Your instructions>
Copy the whole listing verbatim.

Dataset entries>
★ ★ ★ ★ ★
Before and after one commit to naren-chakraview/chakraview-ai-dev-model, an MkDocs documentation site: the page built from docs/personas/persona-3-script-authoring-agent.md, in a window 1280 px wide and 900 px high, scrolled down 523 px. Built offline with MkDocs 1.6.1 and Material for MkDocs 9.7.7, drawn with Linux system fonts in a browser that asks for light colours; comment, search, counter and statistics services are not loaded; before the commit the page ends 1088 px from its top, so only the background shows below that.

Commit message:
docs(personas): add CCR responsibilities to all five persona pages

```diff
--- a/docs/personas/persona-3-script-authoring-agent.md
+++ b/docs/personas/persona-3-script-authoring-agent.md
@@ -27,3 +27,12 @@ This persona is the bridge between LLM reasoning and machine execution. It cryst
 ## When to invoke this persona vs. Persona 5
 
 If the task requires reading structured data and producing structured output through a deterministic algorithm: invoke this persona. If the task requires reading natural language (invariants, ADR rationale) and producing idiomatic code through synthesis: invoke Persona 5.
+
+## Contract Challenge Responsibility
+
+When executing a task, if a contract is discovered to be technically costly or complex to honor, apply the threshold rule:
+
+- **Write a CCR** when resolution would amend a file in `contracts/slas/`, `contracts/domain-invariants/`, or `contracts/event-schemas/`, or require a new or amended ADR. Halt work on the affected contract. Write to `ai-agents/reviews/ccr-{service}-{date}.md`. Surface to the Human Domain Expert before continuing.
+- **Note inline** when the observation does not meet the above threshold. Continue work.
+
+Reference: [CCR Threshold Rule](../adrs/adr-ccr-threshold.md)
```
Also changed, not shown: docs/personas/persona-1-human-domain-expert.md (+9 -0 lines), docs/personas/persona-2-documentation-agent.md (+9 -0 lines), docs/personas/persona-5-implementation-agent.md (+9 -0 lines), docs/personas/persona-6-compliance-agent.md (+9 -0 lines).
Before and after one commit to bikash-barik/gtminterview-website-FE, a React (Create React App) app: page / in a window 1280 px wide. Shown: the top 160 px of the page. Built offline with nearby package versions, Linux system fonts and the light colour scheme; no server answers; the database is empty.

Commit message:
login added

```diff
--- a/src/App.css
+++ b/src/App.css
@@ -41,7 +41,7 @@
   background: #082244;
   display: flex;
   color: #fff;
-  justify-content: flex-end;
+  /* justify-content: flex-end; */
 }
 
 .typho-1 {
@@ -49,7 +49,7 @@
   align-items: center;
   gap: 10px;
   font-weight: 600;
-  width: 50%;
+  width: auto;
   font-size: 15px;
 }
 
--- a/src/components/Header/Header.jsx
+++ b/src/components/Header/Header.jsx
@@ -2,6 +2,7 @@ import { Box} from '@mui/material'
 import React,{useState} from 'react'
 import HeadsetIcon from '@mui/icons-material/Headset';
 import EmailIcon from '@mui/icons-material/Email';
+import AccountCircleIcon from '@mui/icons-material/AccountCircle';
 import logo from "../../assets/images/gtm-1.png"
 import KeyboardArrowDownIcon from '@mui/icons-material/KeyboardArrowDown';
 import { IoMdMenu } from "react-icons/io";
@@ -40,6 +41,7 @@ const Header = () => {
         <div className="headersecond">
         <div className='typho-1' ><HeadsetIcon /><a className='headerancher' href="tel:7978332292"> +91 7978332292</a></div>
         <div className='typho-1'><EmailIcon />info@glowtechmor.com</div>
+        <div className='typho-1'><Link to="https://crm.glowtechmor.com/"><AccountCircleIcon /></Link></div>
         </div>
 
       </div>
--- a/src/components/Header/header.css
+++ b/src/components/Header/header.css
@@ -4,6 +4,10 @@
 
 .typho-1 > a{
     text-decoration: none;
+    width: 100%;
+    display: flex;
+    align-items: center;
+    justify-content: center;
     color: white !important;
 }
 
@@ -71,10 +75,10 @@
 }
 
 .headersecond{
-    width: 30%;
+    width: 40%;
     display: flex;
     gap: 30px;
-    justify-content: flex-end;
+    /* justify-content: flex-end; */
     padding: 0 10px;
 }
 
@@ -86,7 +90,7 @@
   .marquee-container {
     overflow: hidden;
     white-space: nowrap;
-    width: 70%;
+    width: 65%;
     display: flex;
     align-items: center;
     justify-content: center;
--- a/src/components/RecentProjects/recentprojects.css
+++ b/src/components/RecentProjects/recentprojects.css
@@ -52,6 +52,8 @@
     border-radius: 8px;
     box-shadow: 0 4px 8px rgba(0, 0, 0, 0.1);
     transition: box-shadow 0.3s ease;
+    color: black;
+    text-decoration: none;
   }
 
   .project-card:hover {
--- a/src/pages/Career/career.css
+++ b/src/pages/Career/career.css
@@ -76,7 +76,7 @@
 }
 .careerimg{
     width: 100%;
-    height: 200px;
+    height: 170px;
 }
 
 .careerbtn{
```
★ ★ ★ ★ ★
Exercise output>
Before and after one commit to naren-chakraview/chakraview-ai-dev-model, an MkDocs documentation site: the page built from docs/personas/persona-3-script-authoring-agent.md, in a window 1280 px wide and 900 px high, scrolled down 523 px. Built offline with MkDocs 1.6.1 and Material for MkDocs 9.7.7, drawn with Linux system fonts in a browser that asks for light colours; comment, search, counter and statistics services are not loaded; before the commit the page ends 1088 px from its top, so only the background shows below that.

Commit message:
docs(personas): add CCR responsibilities to all five persona pages

```diff
--- a/docs/personas/persona-3-script-authoring-agent.md
+++ b/docs/personas/persona-3-script-authoring-agent.md
@@ -27,3 +27,12 @@ This persona is the bridge between LLM reasoning and machine execution. It cryst
 ## When to invoke this persona vs. Persona 5
 
 If the task requires reading structured data and producing structured output through a deterministic algorithm: invoke this persona. If the task requires reading natural language (invariants, ADR rationale) and producing idiomatic code through synthesis: invoke Persona 5.
+
+## Contract Challenge Responsibility
+
+When executing a task, if a contract is discovered to be technically costly or complex to honor, apply the threshold rule:
+
+- **Write a CCR** when resolution would amend a file in `contracts/slas/`, `contracts/domain-invariants/`, or `contracts/event-schemas/`, or require a new or amended ADR. Halt work on the affected contract. Write to `ai-agents/reviews/ccr-{service}-{date}.md`. Surface to the Human Domain Expert before continuing.
+- **Note inline** when the observation does not meet the above threshold. Continue work.
+
+Reference: [CCR Threshold Rule](../adrs/adr-ccr-threshold.md)
```
Also changed, not shown: docs/personas/persona-1-human-domain-expert.md (+9 -0 lines), docs/personas/persona-2-documentation-agent.md (+9 -0 lines), docs/personas/persona-5-implementation-agent.md (+9 -0 lines), docs/personas/persona-6-compliance-agent.md (+9 -0 lines).
Before and after one commit to bikash-barik/gtminterview-website-FE, a React (Create React App) app: page / in a window 1280 px wide. Shown: the top 160 px of the page. Built offline with nearby package versions, Linux system fonts and the light colour scheme; no server answers; the database is empty.

Commit message:
login added

```diff
--- a/src/App.css
+++ b/src/App.css
@@ -41,7 +41,7 @@
   background: #082244;
   display: flex;
   color: #fff;
-  justify-content: flex-end;
+  /* justify-content: flex-end; */
 }
 
 .typho-1 {
@@ -49,7 +49,7 @@
   align-items: center;
   gap: 10px;
   font-weight: 600;
-  width: 50%;
+  width: auto;
   font-size: 15px;
 }
 
--- a/src/components/Header/Header.jsx
+++ b/src/components/Header/Header.jsx
@@ -2,6 +2,7 @@ import { Box} from '@mui/material'
 import React,{useState} from 'react'
 import HeadsetIcon from '@mui/icons-material/Headset';
 import EmailIcon from '@mui/icons-material/Email';
+import AccountCircleIcon from '@mui/icons-material/AccountCircle';
 import logo from "../../assets/images/gtm-1.png"
 import KeyboardArrowDownIcon from '@mui/icons-material/KeyboardArrowDown';
 import { IoMdMenu } from "react-icons/io";
@@ -40,6 +41,7 @@ const Header = () => {
         <div className="headersecond">
         <div className='typho-1' ><HeadsetIcon /><a className='headerancher' href="tel:7978332292"> +91 7978332292</a></div>
         <div className='typho-1'><EmailIcon />info@glowtechmor.com</div>
+        <div className='typho-1'><Link to="https://crm.glowtechmor.com/"><AccountCircleIcon /></Link></div>
         </div>
 
       </div>
--- a/src/components/Header/header.css
+++ b/src/components/Header/header.css
@@ -4,6 +4,10 @@
 
 .typho-1 > a{
     text-decoration: none;
+    width: 100%;
+    display: flex;
+    align-items: center;
+    justify-content: center;
     color: white !important;
 }
 
@@ -71,10 +75,10 @@
 }
 
 .headersecond{
-    width: 30%;
+    width: 40%;
     display: flex;
     gap: 30px;
-    justify-content: flex-end;
+    /* justify-content: flex-end; */
     padding: 0 10px;
 }
 
@@ -86,7 +90,7 @@
   .marquee-container {
     overflow: hidden;
     white-space: nowrap;
-    width: 70%;
+    width: 65%;
     display: flex;
     align-items: center;
     justify-content: center;
--- a/src/components/RecentProjects/recentprojects.css
+++ b/src/components/RecentProjects/recentprojects.css
@@ -52,6 +52,8 @@
     border-radius: 8px;
     box-shadow: 0 4px 8px rgba(0, 0, 0, 0.1);
     transition: box-shadow 0.3s ease;
+    color: black;
+    text-decoration: none;
   }
 
   .project-card:hover {
--- a/src/pages/Career/career.css
+++ b/src/pages/Career/career.css
@@ -76,7 +76,7 @@
 }
 .careerimg{
     width: 100%;
-    height: 200px;
+    height: 170px;
 }
 
 .careerbtn{
```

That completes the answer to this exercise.